Scalia and Thomas took a hard originalist line on a defendant right to confront his accusers; in alliance with three bleeding hearts (Souter, Stevens, and Ginsburg) to reach a decision that will vex prosecutors and strain state and municipal budgets:
WASHINGTON — Crime laboratory reports may not be used against criminal defendants at trial unless the analysts responsible for creating them give testimony and subject themselves to cross-examination, the Supreme Court ruled Thursday in a 5-to-4 decision.
The ruling was an extension of a 2004 decision that breathed new life into the Sixth Amendment’s confrontation clause, which gives a criminal defendant the right “to be confronted with the witnesses against him.”
Four dissenting justices said that scientific evidence should be treated differently than, say, statements from witnesses to a crime. They warned that the decision would subject the nation’s criminal justice system to “a crushing burden” and that it means “guilty defendants will go free, on the most technical grounds.”
The two sides differed sharply about the practical consequences of requiring testimony from crime laboratory analysts. Justice Anthony M. Kennedy, writing for the four dissenters, said Philadelphia’s 18 drug analysts will now each be required to testify in more than 69 trials next year, and Cleveland’s six drug analysts in 117 trials each.
Noting that 500 employees of the Federal Bureau of Investigation laboratory in Quantico, Va., conduct more than a million scientific tests each year, Justice Kennedy wrote, “The court’s decision means that before any of those million tests reaches a jury, at least one of the laboratory’s analysts must board a plane, find his or her way to an unfamiliar courthouse and sit there waiting to read aloud notes made months ago.”
Justice Antonin Scalia, writing for the majority, scoffed at those “back-of-the-envelope calculations.”

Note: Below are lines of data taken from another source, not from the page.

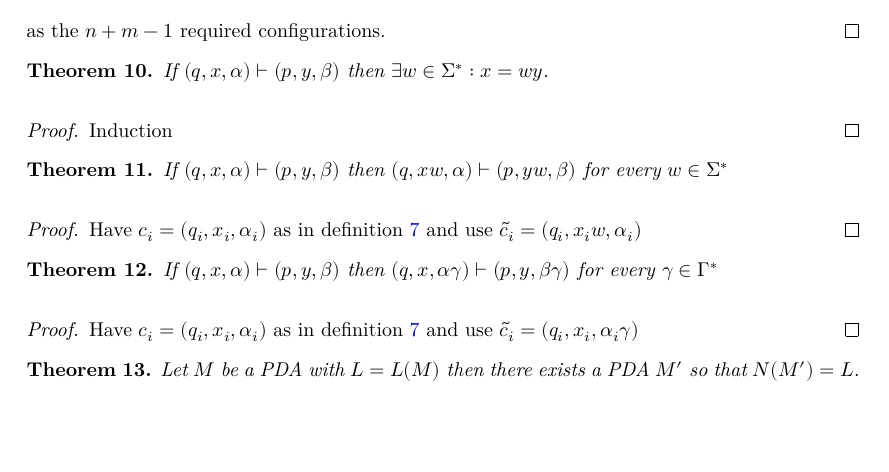
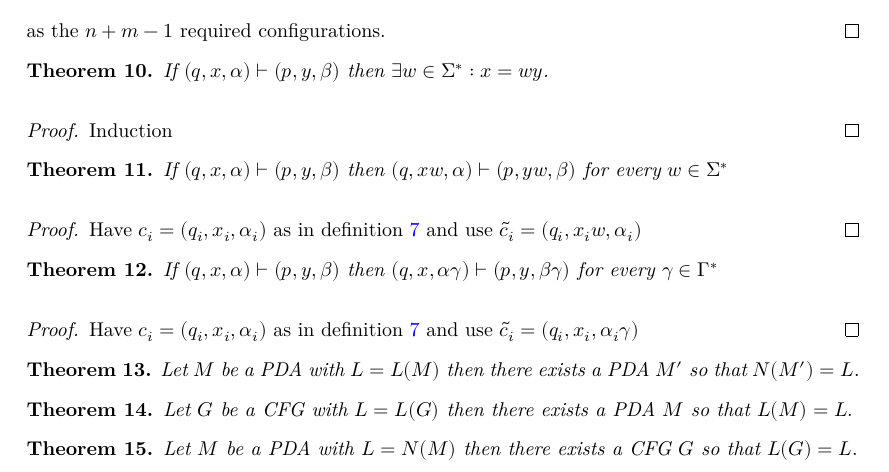
Before and after one commit to madvorak/autth, a LaTeX document (blueprint/src/print.tex, which reads blueprint/src/pda.tex): part of page 5 of 5, cut so that both start at the same text, the shorter picture padded with empty space. Compiled offline with XeLaTeX.

Commit message:
added a few theorems to the blueprint

```diff
--- a/blueprint/src/pda.tex
+++ b/blueprint/src/pda.tex
@@ -108,3 +108,11 @@
   %\lean{PDA.empty_stack_of_final_state}
   Let $M$ be a PDA with $L=L(M)$ then there exists a PDA $M'$ so that $N(M')=L.$
 \end{theorem}
+\begin{theorem}\label{thm:PDA_of_CFG}
+  %\lean{PDA.PDA_of_CFG}
+  Let $G$ be a CFG with $L=L(G)$ then there exists a PDA $M$ so that $L(M)=L.$
+\end{theorem}
+\begin{theorem}\label{thm:CFG_of_PDA}
+  %\lean{PDA.CFG_of_PDA}
+  Let $M$ be a PDA with $L=N(M)$ then there exists a CFG $G$ so that $L(G)=L.$
+\end{theorem}
```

In any event, he added, the court is not entitled to ignore even an unwise constitutional command for reasons of convenience.
“The confrontation clause may make the prosecution of criminals more burdensome, but that is equally true of the right to trial by jury and the privilege against self-incrimination,” Justice Scalia wrote.
“The sky will not fall after today’s decision,” he added.